These do not apply where:

The standstill period is 10 days where the standstill notice is sent to all tenderers by electronic means.  The 10 days end at midnight at the end of the 10th day after that on which the last notice is sent.

Where the notice is sent to any tenderers by other means, e.g. by post, the standstill period is 15 days ending at midnight at the end of the 15th day after that on which the last notice is sent.

Unsuccessful Tenderer Concerns

If unsuccessful tenderers have any concerns about the process, and/or its outcome, they should be raised during the standstill period.

Before approaching the court seeking any legal remedies, a tenderer must inform the Organisation and explain the basis for its court application. The Organisation will usually be aware of any legal challenge prior to the end of the mandatory standstill period.

When court action has commenced, your Organisation cannot award the contract unless the court permits this.  This is usually after your Organisation has successfully applied to the court.

Even after contract award, a supplier can approach the court seeking damages (see remedies section). The standstill notice communicates the intent to award contract and should be sent as soon as possible after the contract award decision has been made.

A notification must also be issued to each candidate providing, where applicable, the grounds for any decision:

  • not to conclude a framework agreement for which there has been a call for competition;
  • not to award a contract for which there has been a call for competition;
  • to recommence the procedure; or
  • not to implement a Dynamic Purchasing System (DPS) for which there has been a call for competition.

Standard template notices can be found at: Standard Forms and Documentation.

Your Organisation can withhold certain information regarding the contract award, where its release would prevent the enforcement of the law or be contrary to the public interest, would affect the commercial interests of particular tenderer(s)(public or private) or may impact fair competition between tenderers.  

As with all aspects of the Procurement Journey, the activities at this stage must be carried out in a carefully managed way that supports the Principles of Procurement

In addition to the standstill notice the, Organisation must also respond within 15 days to a written request from a tenderer to:

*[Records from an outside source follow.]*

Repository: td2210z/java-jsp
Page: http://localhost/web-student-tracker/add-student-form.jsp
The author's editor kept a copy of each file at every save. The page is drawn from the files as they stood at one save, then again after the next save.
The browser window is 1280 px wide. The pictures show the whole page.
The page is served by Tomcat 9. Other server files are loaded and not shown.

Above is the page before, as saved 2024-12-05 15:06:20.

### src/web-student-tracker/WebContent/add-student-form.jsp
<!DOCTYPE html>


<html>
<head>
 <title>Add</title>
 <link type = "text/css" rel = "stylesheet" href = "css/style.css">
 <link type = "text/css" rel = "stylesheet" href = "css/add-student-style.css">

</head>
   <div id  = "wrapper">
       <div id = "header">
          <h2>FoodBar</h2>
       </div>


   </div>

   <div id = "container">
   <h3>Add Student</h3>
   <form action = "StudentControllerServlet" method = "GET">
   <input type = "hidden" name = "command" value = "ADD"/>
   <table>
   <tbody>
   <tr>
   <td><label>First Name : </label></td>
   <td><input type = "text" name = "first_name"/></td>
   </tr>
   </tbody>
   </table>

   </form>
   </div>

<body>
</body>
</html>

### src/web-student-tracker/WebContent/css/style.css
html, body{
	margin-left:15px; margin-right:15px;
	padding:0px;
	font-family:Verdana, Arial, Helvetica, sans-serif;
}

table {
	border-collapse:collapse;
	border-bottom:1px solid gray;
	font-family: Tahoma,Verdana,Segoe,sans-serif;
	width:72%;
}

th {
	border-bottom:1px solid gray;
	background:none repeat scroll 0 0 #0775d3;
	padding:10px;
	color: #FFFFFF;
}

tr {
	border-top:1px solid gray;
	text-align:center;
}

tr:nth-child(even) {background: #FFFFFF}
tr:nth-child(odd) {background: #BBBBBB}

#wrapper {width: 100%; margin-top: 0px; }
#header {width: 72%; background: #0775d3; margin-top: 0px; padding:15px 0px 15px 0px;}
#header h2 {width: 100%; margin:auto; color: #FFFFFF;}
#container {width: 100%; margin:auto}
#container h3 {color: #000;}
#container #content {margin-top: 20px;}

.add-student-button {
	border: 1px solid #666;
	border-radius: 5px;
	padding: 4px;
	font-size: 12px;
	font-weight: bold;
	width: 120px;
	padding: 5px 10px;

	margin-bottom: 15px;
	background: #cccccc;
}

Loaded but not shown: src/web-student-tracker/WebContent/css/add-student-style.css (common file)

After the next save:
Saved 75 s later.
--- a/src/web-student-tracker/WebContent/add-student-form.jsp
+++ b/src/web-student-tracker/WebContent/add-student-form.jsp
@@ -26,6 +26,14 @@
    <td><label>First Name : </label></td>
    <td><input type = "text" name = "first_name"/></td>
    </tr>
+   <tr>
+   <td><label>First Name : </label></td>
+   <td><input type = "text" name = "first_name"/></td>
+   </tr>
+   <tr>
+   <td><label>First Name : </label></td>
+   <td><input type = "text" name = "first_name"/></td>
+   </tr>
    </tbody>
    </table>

  • advise an unsuccessful tenderer of the reasons for the rejection of its request to participate;
  • inform an unsuccessful tenderer of the reasons for the rejection of its tender, including any decision that the goods or services do not meet the performance or functional requirements;
  • in the case of an unsuccessful tenderer which has not been informed by a standstill notice, confirm the characteristics and relative advantages of the successful tender, including the name of the successful tenderer; and
  • provide the successful tenderer with a description of any improvements the Organisation considers that they could have made to their tender.

Please note, if the commodity is deemed to be suitable to be set up as a catalogue, the Procurement Officer should set up the successful tenderer on the PECOS Content Management system to ensure that they can prepare the catalogues, where it has not already been done.

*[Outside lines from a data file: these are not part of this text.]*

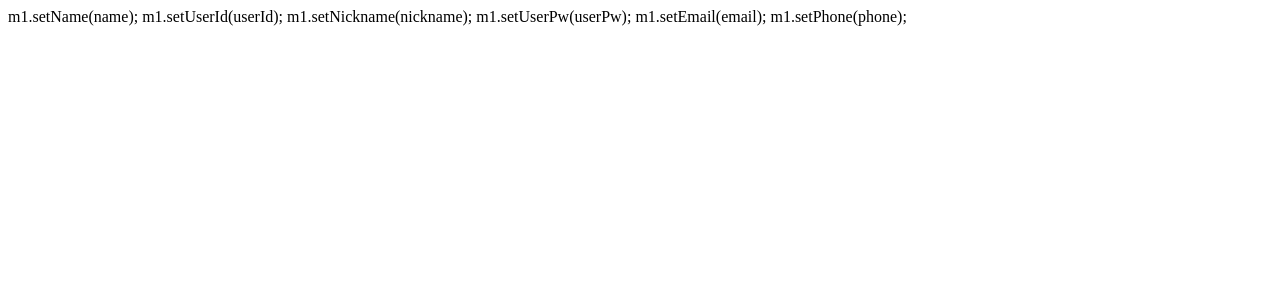
Repository: YooMyeongSeon/JSP_Servlet_Study
Page: http://localhost/web06/Ex_03_Result.jsp
An editor plug-in stored every save of this project. The page is shown before and after the next save, followed by the edit.
The browser window is 1280 px wide. The pictures show the whole page.
The page is served by Tomcat 9.

Above is the page before, as saved 2022-06-09 06:40:13.

### web06/WebContent/Ex_03_Result.jsp
<%@ page language="java" contentType="text/html; charset=UTF-8"
    pageEncoding="UTF-8"%>
<%@ page import="com.green.beans.Member"%>
<!DOCTYPE html>
<html>
<head>
<meta charset="UTF-8">
<title>Insert title here</title>
</head>
<body>
	<%
		request.setCharacterEncoding("UTF-8"); //한글로 읽어들임
	%>
	<%--1. 자바빈 생성----------------------------------------------------%>
		<%--1)스크립트릿으로 자바빈 생성--%>
			<%
				Member m1 = new Member();
				session.setAttribute("m1", m1);
			%>
		<%--2)액션 태그로 자바빈 생성--%>
			<jsp:useBean id="m2" class="com.green.beans.Member" scope="session"/>
	<%--2. 데이터 입력----------------------------------------------------%>
		<%--1)스크립트릿으로 데이터 입력(변수 활용)--%>
			<%
				String name = request.getParameter("name");
				String userId = request.getParameter("userId");
				String nickname = request.getParameter("nickname");
				String userPw = request.getParameter("userPw");
				String email = request.getParameter("email");
				String phone = request.getParameter("phone");
				m1.setName(name);
				m1.setUserId(userId);
				m1.setNickname(nickname);
				m1.setUserPw(userPw);
				m1.setEmail(email);
				m1.setPhone(phone);
			%>
		<%--2)스크립트릿으로 데이터 입력(직접 입력)--%>
				m1.setName(name);
				m1.setUserId(userId);
				m1.setNickname(nickname);
				m1.setUserPw(userPw);
				m1.setEmail(email);
				m1.setPhone(phone);
		<%--3)액션 태그로 데이터 입력(리퀘스트 객체를 통해 데이터 입력)--%>

		<%--4)액션 태그로 데이터 입력(리퀘스트 객체 없이 데이터 입력)--%>

		<%--5)액션 태그로 데이터 입력(한 번에 입력)--%>

	<%--3. 데이터 출력----------------------------------------------------%>
</body>
</html>

### web06/src/com/green/beans/Member.java
package com.green.beans;

public class Member { //데이터 저장용 클래스 : 자바 빈
	private String name;
	private String nickname;
	private String userId;
	private String userPw;
	private String email;
	private String phone;
	public String getName() {
		return name;
	}
	public void setName(String name) {
		this.name = name;
	}
	public String getNickname() {
		return nickname;
	}
	public void setNickname(String nickname) {
		this.nickname = nickname;
	}
	public String getUserId() {
		return userId;
	}
	public void setUserId(String userId) {
		this.userId = userId;
	}
	public String getUserPw() {
		return userPw;
	}
	public void setUserPw(String userPw) {
		this.userPw = userPw;
	}
	public String getEmail() {
		return email;
	}
	public void setEmail(String email) {
		this.email = email;
	}
	public String getPhone() {
		return phone;
	}
	public void setPhone(String phone) {
		this.phone = phone;
	}
}

After the next save:
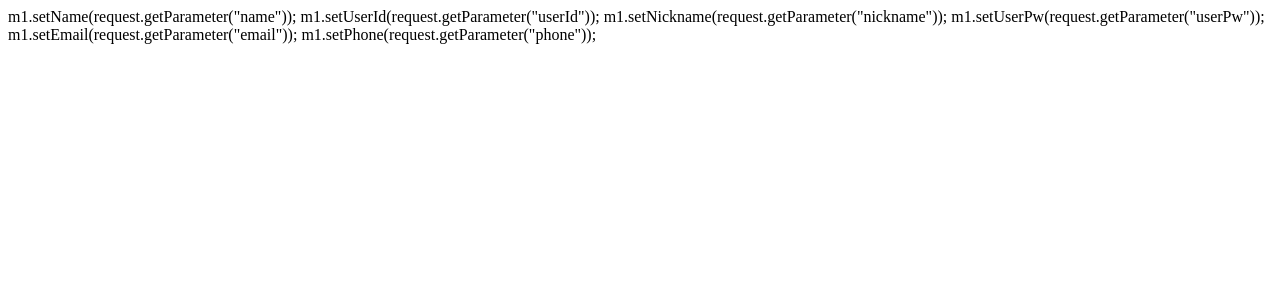
Saved 42 s later.
--- a/web06/WebContent/Ex_03_Result.jsp
+++ b/web06/WebContent/Ex_03_Result.jsp
@@ -36,12 +36,12 @@
 				m1.setPhone(phone);
 			%>
 		<%--2)스크립트릿으로 데이터 입력(직접 입력)--%>
-				m1.setName(name);
-				m1.setUserId(userId);
-				m1.setNickname(nickname);
-				m1.setUserPw(userPw);
-				m1.setEmail(email);
-				m1.setPhone(phone);
+				m1.setName(request.getParameter("name"));
+				m1.setUserId(request.getParameter("userId"));
+				m1.setNickname(request.getParameter("nickname"));
+				m1.setUserPw(request.getParameter("userPw"));
+				m1.setEmail(request.getParameter("email"));
+				m1.setPhone(request.getParameter("phone"));
 		<%--3)액션 태그로 데이터 입력(리퀘스트 객체를 통해 데이터 입력)--%>
 
 		<%--4)액션 태그로 데이터 입력(리퀘스트 객체 없이 데이터 입력)--%>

Challenges During Standstill

If court proceedings are served to an Organisation during the standstill period, then the Organisation cannot enter into the contract.

Organisations must ensure a process is in place to inform all relevant staff when proceedings are served. This process should also ensure that appropriate action is taken.